THE TASK. Render every line of the data exactly as written, and leave out the pictures.
- - -
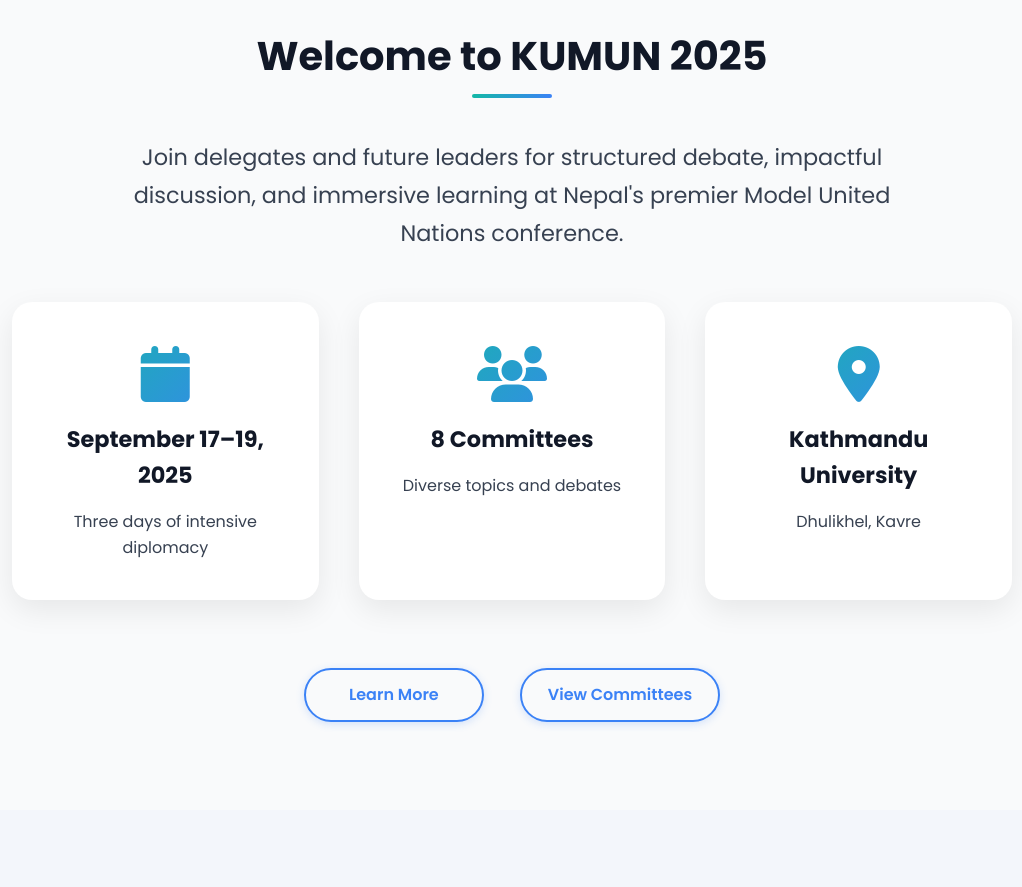
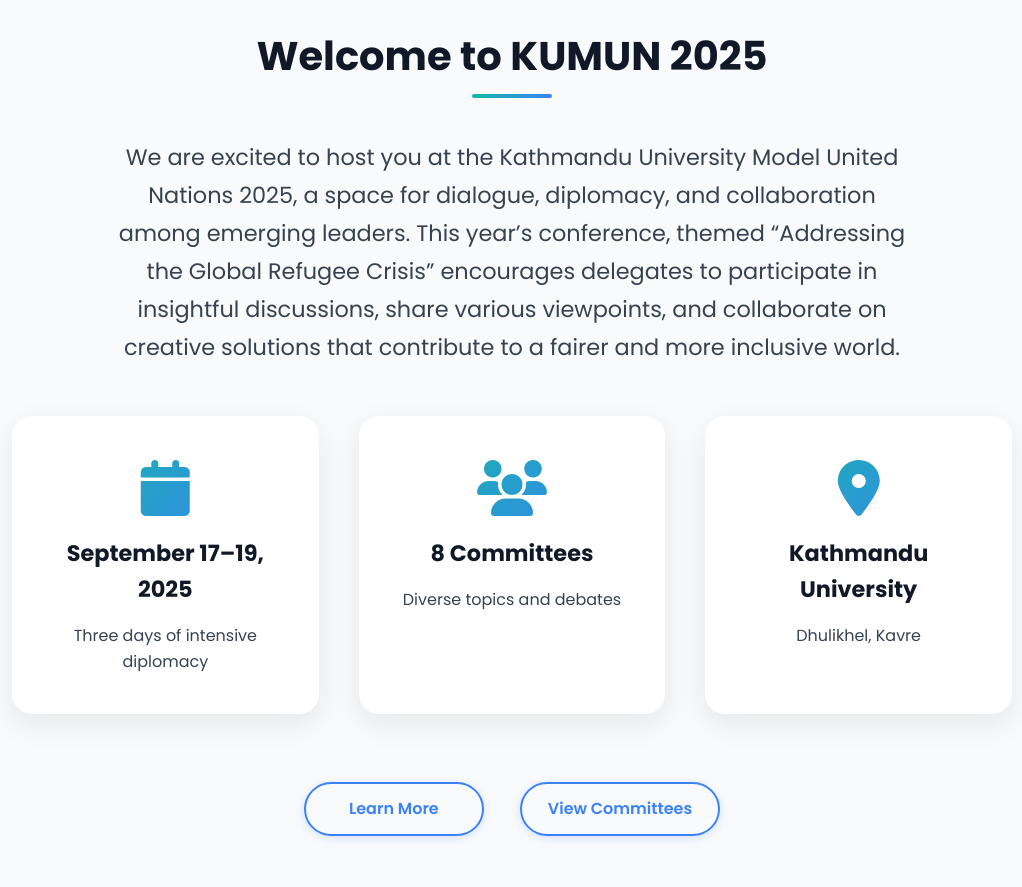
Before and after one commit to techaaditya/KUMUN2025_Website, a plain HTML site: page index.html in a window 1280 px wide. Shown: the part 920-1807 px from the top of the page, without its empty margins (128-1150 px from the left). Drawn offline with nearby package versions, Linux system fonts and the light colour scheme; animation ran at ten frames a second.

Commit message:
Welcome Message Updated.

```diff
--- a/index.html
+++ b/index.html
@@ -88,7 +88,7 @@
             <div class="container text-center">
                 <h2 class="section-title">Welcome to KUMUN 2025</h2>
                 <div class="home-overview">
-                    <p class="overview-text">Join delegates and future leaders for structured debate, impactful discussion, and immersive learning at Nepal's premier Model United Nations conference.</p>
+                    <p class="overview-text">We are excited to host you at the Kathmandu University Model United Nations 2025, a space for dialogue, diplomacy, and collaboration among emerging leaders. This year’s conference, themed “Addressing the Global Refugee Crisis” encourages delegates to participate in insightful discussions, share various viewpoints, and collaborate on creative solutions that contribute to a fairer and more inclusive world.</p>
 
                     <div class="home-highlights">
                         <div class="highlight-item">
```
- - -
EXERCISE RESPONSE.
Before and after one commit to techaaditya/KUMUN2025_Website, a plain HTML site: page index.html in a window 1280 px wide. Shown: the part 920-1807 px from the top of the page, without its empty margins (128-1150 px from the left). Drawn offline with nearby package versions, Linux system fonts and the light colour scheme; animation ran at ten frames a second.

Commit message:
Welcome Message Updated.

```diff
--- a/index.html
+++ b/index.html
@@ -88,7 +88,7 @@
             <div class="container text-center">
                 <h2 class="section-title">Welcome to KUMUN 2025</h2>
                 <div class="home-overview">
-                    <p class="overview-text">Join delegates and future leaders for structured debate, impactful discussion, and immersive learning at Nepal's premier Model United Nations conference.</p>
+                    <p class="overview-text">We are excited to host you at the Kathmandu University Model United Nations 2025, a space for dialogue, diplomacy, and collaboration among emerging leaders. This year’s conference, themed “Addressing the Global Refugee Crisis” encourages delegates to participate in insightful discussions, share various viewpoints, and collaborate on creative solutions that contribute to a fairer and more inclusive world.</p>
 
                     <div class="home-highlights">
                         <div class="highlight-item">
```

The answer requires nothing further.